_Edit difference data:_
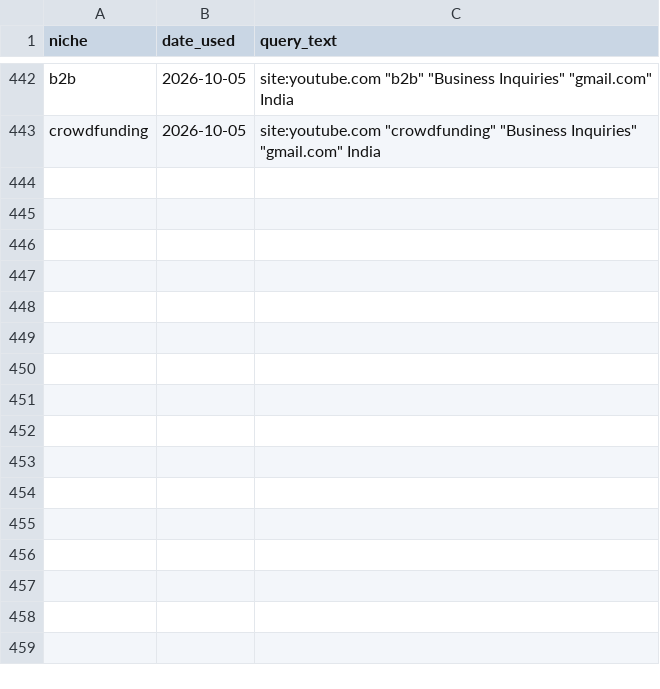
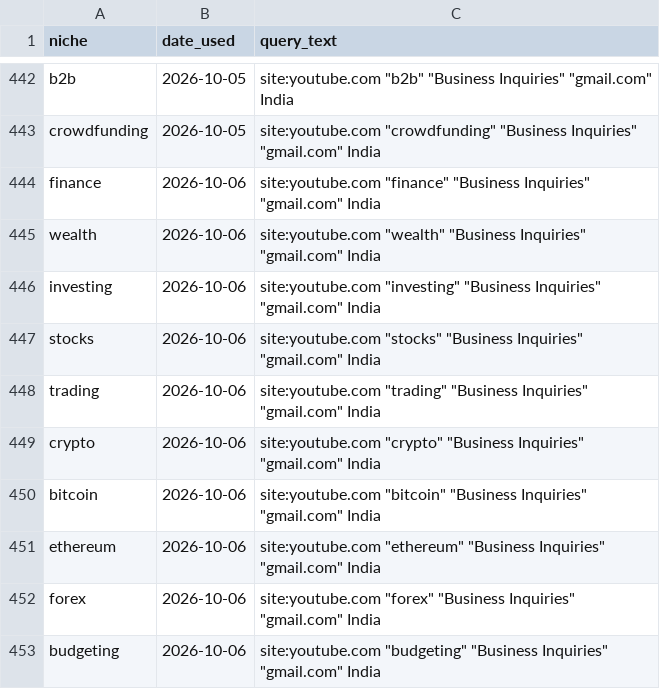
Before and after one commit to ayushdesign4/daily-lead-agent, a CSV file: data/used_niches.csv, drawn as a sheet; only a part is shown, gaps mark what is left out; the diff names each change by its address in the sheet, - before the commit and + after, or states it on an @@ line.

```diff
--- a/data/used_niches.csv
+++ b/data/used_niches.csv
+row 444: finance | 2026-10-06 | site:youtube.com "finance" "Business Inquiries" "gmail.com" India
+row 445: wealth | 2026-10-06 | site:youtube.com "wealth" "Business Inquiries" "gmail.com" India
+row 446: investing | 2026-10-06 | site:youtube.com "investing" "Business Inquiries" "gmail.com" India
+row 447: stocks | 2026-10-06 | site:youtube.com "stocks" "Business Inquiries" "gmail.com" India
+row 448: trading | 2026-10-06 | site:youtube.com "trading" "Business Inquiries" "gmail.com" India
+row 449: crypto | 2026-10-06 | site:youtube.com "crypto" "Business Inquiries" "gmail.com" India
+row 450: bitcoin | 2026-10-06 | site:youtube.com "bitcoin" "Business Inquiries" "gmail.com" India
+row 451: ethereum | 2026-10-06 | site:youtube.com "ethereum" "Business Inquiries" "gmail.com" India
+row 452: forex | 2026-10-06 | site:youtube.com "forex" "Business Inquiries" "gmail.com" India
+row 453: budgeting | 2026-10-06 | site:youtube.com "budgeting" "Business Inquiries" "gmail.com" India
```
Also changed, not shown: data/daily_runs.csv, 1 other file.
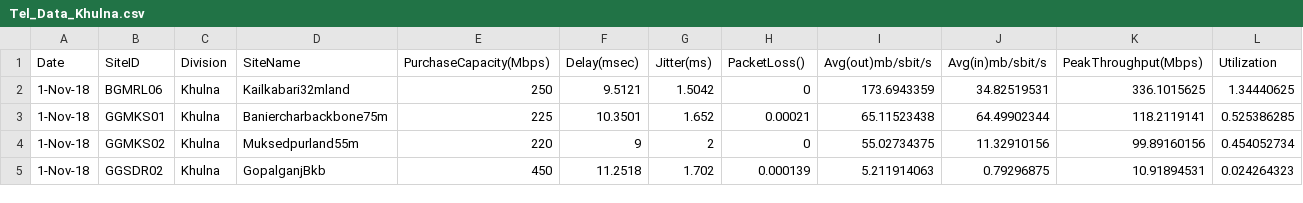
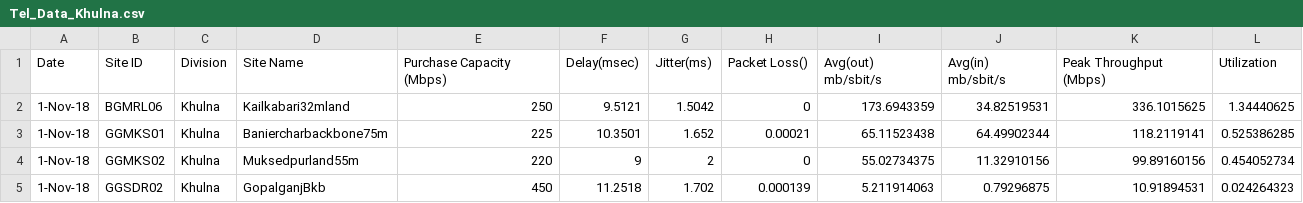
Before and after one commit to ahmadrathore/Datasets-MultiView, a CSV file: TelecomData/One_Month_Division/Tel_Data_Khulna.csv, drawn as a sheet; only a part is shown.

Commit message:
Add files via upload

```diff
--- a/TelecomData/One_Month_Division/Tel_Data_Khulna.csv
+++ b/TelecomData/One_Month_Division/Tel_Data_Khulna.csv
@@ -1,2 +1,2 @@
-Date,SiteID,Division,SiteName,PurchaseCapacity(Mbps),Delay(msec),Jitter(ms),PacketLoss(),Avg(out)mb/sbit/s,Avg(in)mb/sbit/s,PeakThroughput(Mbps),Utilization
+Date,Site ID,Division,Site Name,Purchase Capacity (Mbps),Delay(msec),Jitter(ms),Packet Loss(),Avg(out) mb/sbit/s,Avg(in) mb/sbit/s,Peak Throughput (Mbps) ,Utilization
 1-Nov-18,BGMRL06,Khulna,Kailkabari32mland,250,9.5121,1.5042,0,173.6943359,34.82519531,336.1015625,1.34440625
```
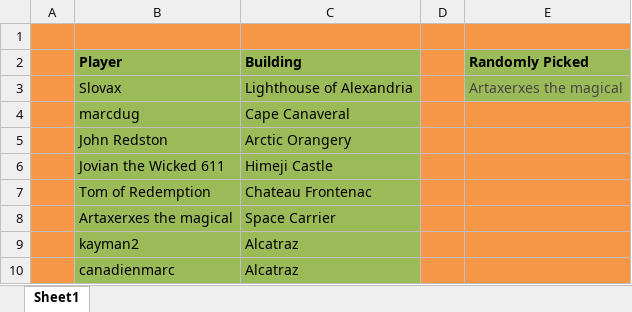
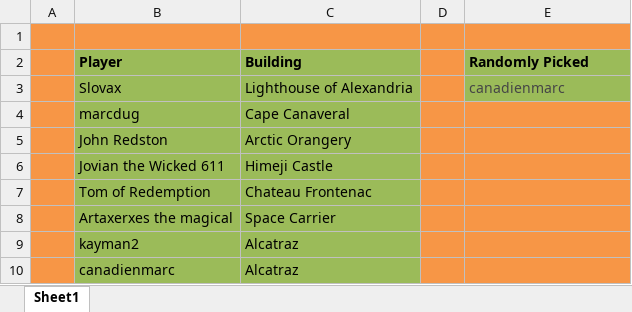
Before and after one commit to LazarusLottery/LazarusLottery.github.io, an Excel workbook: RandomPicker.xlsx, sheet Sheet1, drawn as a sheet; values as stored, in another font and other column widths than the file's, no borders; the diff names each change by its address in the sheet, - before the commit and + after, or states it on an @@ line.

```diff
--- a/RandomPicker.xlsx (sheet Sheet1)
+++ b/RandomPicker.xlsx (sheet Sheet1)
-E3 (Randomly Picked): Artaxerxes the magical
+E3 (Randomly Picked): canadienmarc
```
Also changed, not shown: 2 other files.
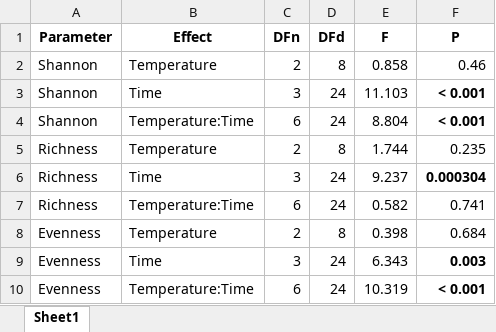
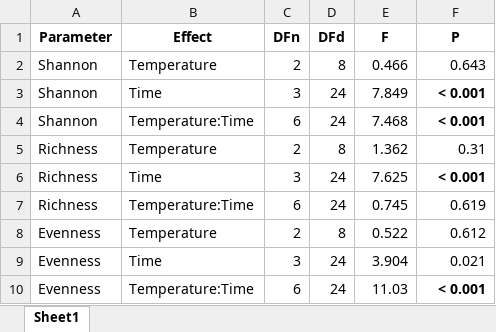
Before and after one commit to AntoniaAhme/TopTrons22MesocosmIncubation, an Excel workbook: Data/StatisticsDiversity.xlsx, sheet Sheet1, drawn as a sheet; values as stored, in another font and other column widths than the file's, no borders; the diff names each change by its address in the sheet, - before the commit and + after, or states it on an @@ line.

```diff
--- a/Data/StatisticsDiversity.xlsx (sheet Sheet1)
+++ b/Data/StatisticsDiversity.xlsx (sheet Sheet1)
-E2 (F): 0.858
+E2 (F): 0.466
-F2 (P): 0.46
+F2 (P): 0.643
-E3 (F): 11.103
+E3 (F): 7.849
-E4 (F): 8.804
+E4 (F): 7.468
-E5 (F): 1.744
+E5 (F): 1.362
-F5 (P): 0.235
+F5 (P): 0.31
-E6 (F): 9.237
+E6 (F): 7.625
-F6 (P): 0.000304
+F6 (P): < 0.001
-E7 (F): 0.582
+E7 (F): 0.745
-F7 (P): 0.741
+F7 (P): 0.619
-E8 (F): 0.398
+E8 (F): 0.522
-F8 (P): 0.684
+F8 (P): 0.612
-E9 (F): 6.343
+E9 (F): 3.904
-F9 (P): 0.003
+F9 (P): 0.021
-F9 bold: on
+F9 bold: off
-E10 (F): 10.319
+E10 (F): 11.03
```
Also changed, not shown: Data/StatisticsChlNut.xlsx, Supplement/Data/CarbonateChemistry.xlsx, 18 other files.
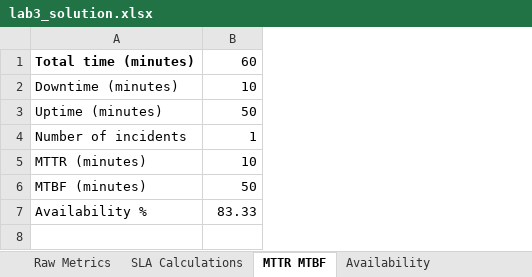
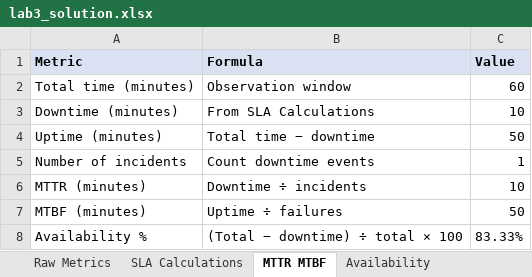
Before and after one commit to KaRob121/bc-mainframe-app-dev-karlesp, an Excel workbook: data_platforms/production-support-day2/Lab_03_SLA_Reporting_Blameless_Postmortem/instructor/lab3_solution.xlsx, sheet MTTR MTBF, drawn as a sheet; values as stored, in another font and other column widths than the file's, no borders; addresses are those after the commit; the diff names each change by its address in the sheet, - before the commit and + after, or states it on an @@ line.

```diff
--- a/data_platforms/production-support-day2/Lab_03_SLA_Reporting_Blameless_Postmortem/instructor/lab3_solution.xlsx (sheet MTTR MTBF)
+++ b/data_platforms/production-support-day2/Lab_03_SLA_Reporting_Blameless_Postmortem/instructor/lab3_solution.xlsx (sheet MTTR MTBF)
+column B, rows 2-8: Observation window | From SLA Calculations | Total time − downtime | Count downtime events | Downtime ÷ incidents | Uptime ÷ failures | (Total − downtime) ÷ total × 100
+row 1: Metric | Formula | Value
-A2 bold: on
+A2 bold: off
-C8: 83.33
+C8: 83.33%
```
Also changed, not shown: sheet Postmortem, sheet KPI Dashboard, sheet Runbook, sheet SLA Calculations, sheet Availability, sheet Raw Metrics, data_platforms/production-support-day2/Lab_03_SLA_Reporting_Blameless_Postmortem/template/lab3_starter.xlsx, labs/production-support-day2/Lab_03_SLA_Reporting_Blameless_Postmortem/instructor/lab3_solution.xlsx, 3 other files.
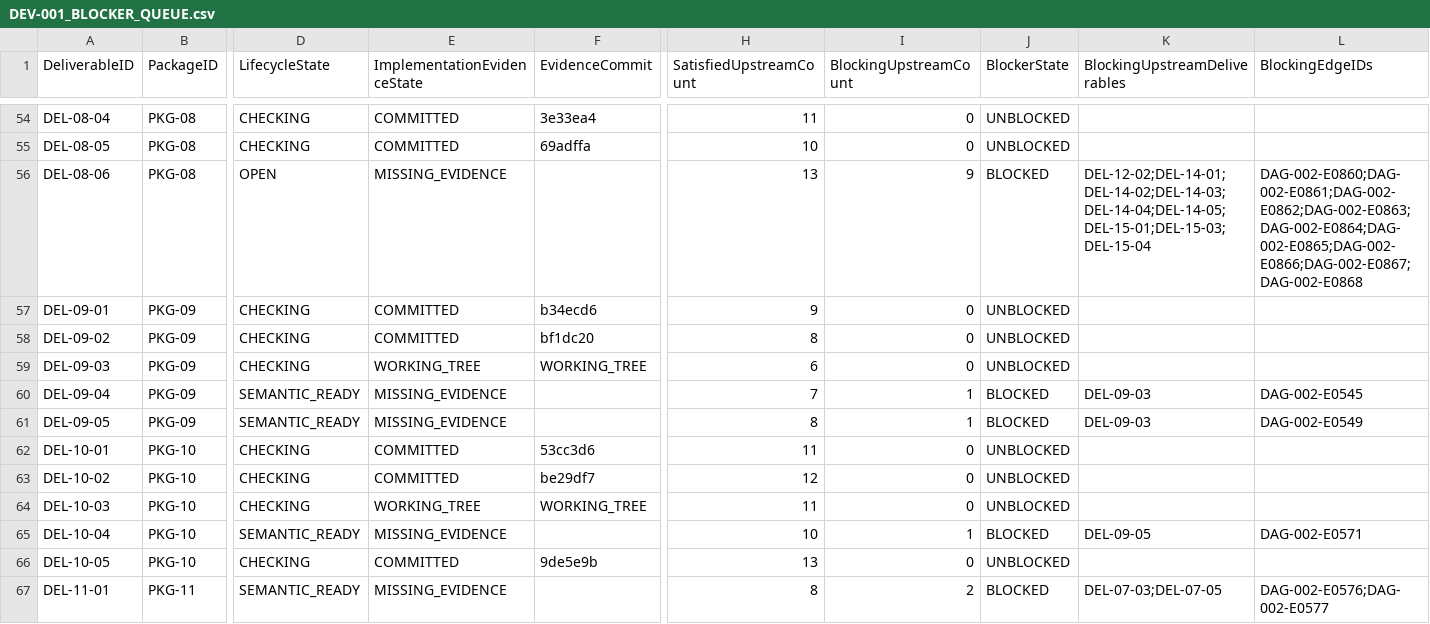
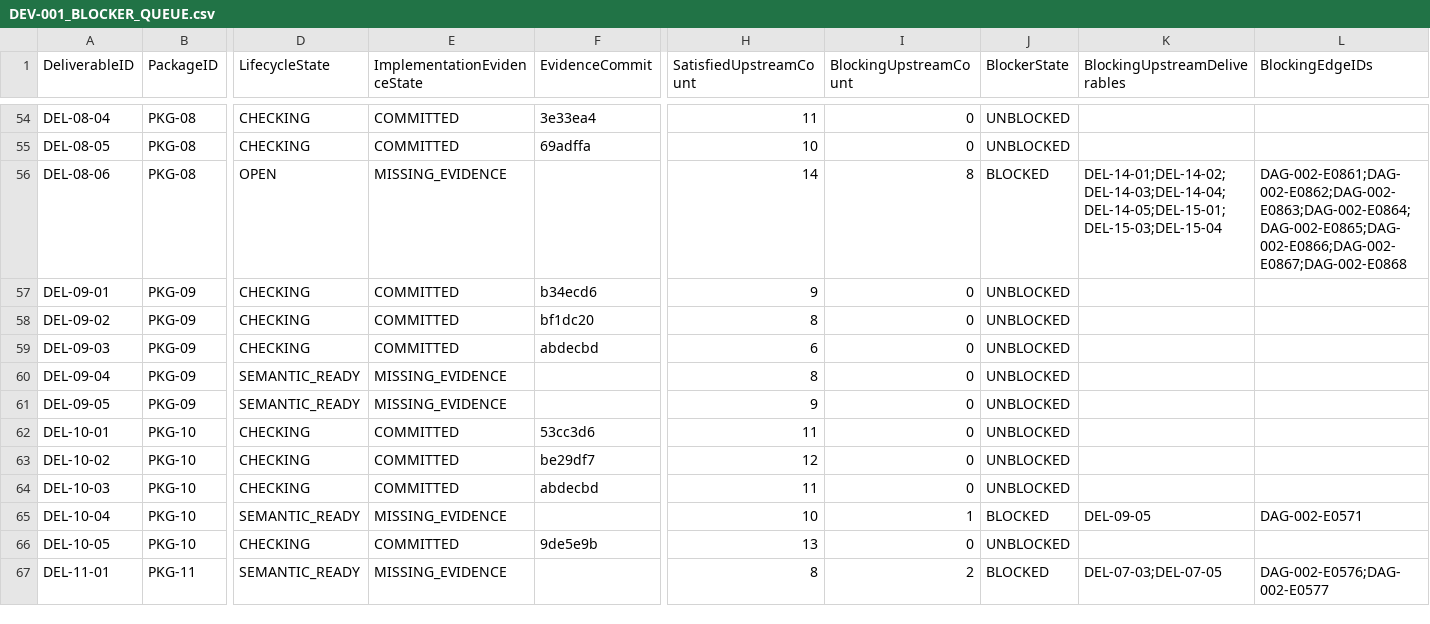
Before and after one commit to sgttomas/chirality-piping, a CSV file: execution/_Coordination/DEV-001_BLOCKER_QUEUE.csv, drawn as a sheet; only a part is shown, gaps mark what is left out; the diff covers the shown part only; the diff names each change by its address in the sheet, - before the commit and + after, or states it on an @@ line.

Commit message:
coordination: promote dev001 rev05 tranche a evidence

```diff
--- a/execution/_Coordination/DEV-001_BLOCKER_QUEUE.csv
+++ b/execution/_Coordination/DEV-001_BLOCKER_QUEUE.csv
-H56 (SatisfiedUpstreamCount): 13
+H56 (SatisfiedUpstreamCount): 14
-I56 (BlockingUpstreamCount): 9
+I56 (BlockingUpstreamCount): 8
-K56 (BlockingUpstreamDeliverables): DEL-12-02;DEL-14-01;DEL-14-02;DEL-14-03;DEL-14-04;DEL-14-05;DEL-15-01;DEL-15-03;DEL-15-04
+K56 (BlockingUpstreamDeliverables): DEL-14-01;DEL-14-02;DEL-14-03;DEL-14-04;DEL-14-05;DEL-15-01;DEL-15-03;DEL-15-04
-L56 (BlockingEdgeIDs): DAG-002-E0860;DAG-002-E0861;DAG-002-E0862;DAG-002-E0863;DAG-002-E0864;DAG-002-E0865;DAG-002-E0866;DAG-002-E0867;DAG-002-E0868
+L56 (BlockingEdgeIDs): DAG-002-E0861;DAG-002-E0862;DAG-002-E0863;DAG-002-E0864;DAG-002-E0865;DAG-002-E0866;DAG-002-E0867;DAG-002-E0868
-E59 (ImplementationEvidenceState): WORKING_TREE
+E59 (ImplementationEvidenceState): COMMITTED
-F59 (EvidenceCommit): WORKING_TREE
+F59 (EvidenceCommit): abdecbd
-H60 (SatisfiedUpstreamCount): 7
+H60 (SatisfiedUpstreamCount): 8
-I60:I61 (BlockingUpstreamCount): 1
+I60:I61 (BlockingUpstreamCount): 0
-J60:J61 (BlockerState): BLOCKED
+J60:J61 (BlockerState): UNBLOCKED
-K60:K61 (BlockingUpstreamDeliverables): DEL-09-03
+K60:K61 (BlockingUpstreamDeliverables): (empty)
-L60 (BlockingEdgeIDs): DAG-002-E0545
+L60 (BlockingEdgeIDs): (empty)
-H61 (SatisfiedUpstreamCount): 8
+H61 (SatisfiedUpstreamCount): 9
-L61 (BlockingEdgeIDs): DAG-002-E0549
+L61 (BlockingEdgeIDs): (empty)
-E64 (ImplementationEvidenceState): WORKING_TREE
+E64 (ImplementationEvidenceState): COMMITTED
-F64 (EvidenceCommit): WORKING_TREE
+F64 (EvidenceCommit): abdecbd
```
Also changed, not shown: 20 edited cells elsewhere in this file, execution/_Coordination/DEV-001_IMPLEMENTATION_EVIDENCE.csv, execution/_Coordination/DEV-001_REV05_IMPLEMENTATION_EVIDENCE_STATUS.csv, 13 other files.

_Problem statement:_ In the lines above, find the word "Inquiries" and copy every line it occurs in.

_Problem solution:_
+row 444: finance | 2026-10-06 | site:youtube.com "finance" "Business Inquiries" "gmail.com" India
+row 445: wealth | 2026-10-06 | site:youtube.com "wealth" "Business Inquiries" "gmail.com" India
+row 446: investing | 2026-10-06 | site:youtube.com "investing" "Business Inquiries" "gmail.com" India
+row 447: stocks | 2026-10-06 | site:youtube.com "stocks" "Business Inquiries" "gmail.com" India
+row 448: trading | 2026-10-06 | site:youtube.com "trading" "Business Inquiries" "gmail.com" India
+row 449: crypto | 2026-10-06 | site:youtube.com "crypto" "Business Inquiries" "gmail.com" India
+row 450: bitcoin | 2026-10-06 | site:youtube.com "bitcoin" "Business Inquiries" "gmail.com" India
+row 451: ethereum | 2026-10-06 | site:youtube.com "ethereum" "Business Inquiries" "gmail.com" India
+row 452: forex | 2026-10-06 | site:youtube.com "forex" "Business Inquiries" "gmail.com" India
+row 453: budgeting | 2026-10-06 | site:youtube.com "budgeting" "Business Inquiries" "gmail.com" India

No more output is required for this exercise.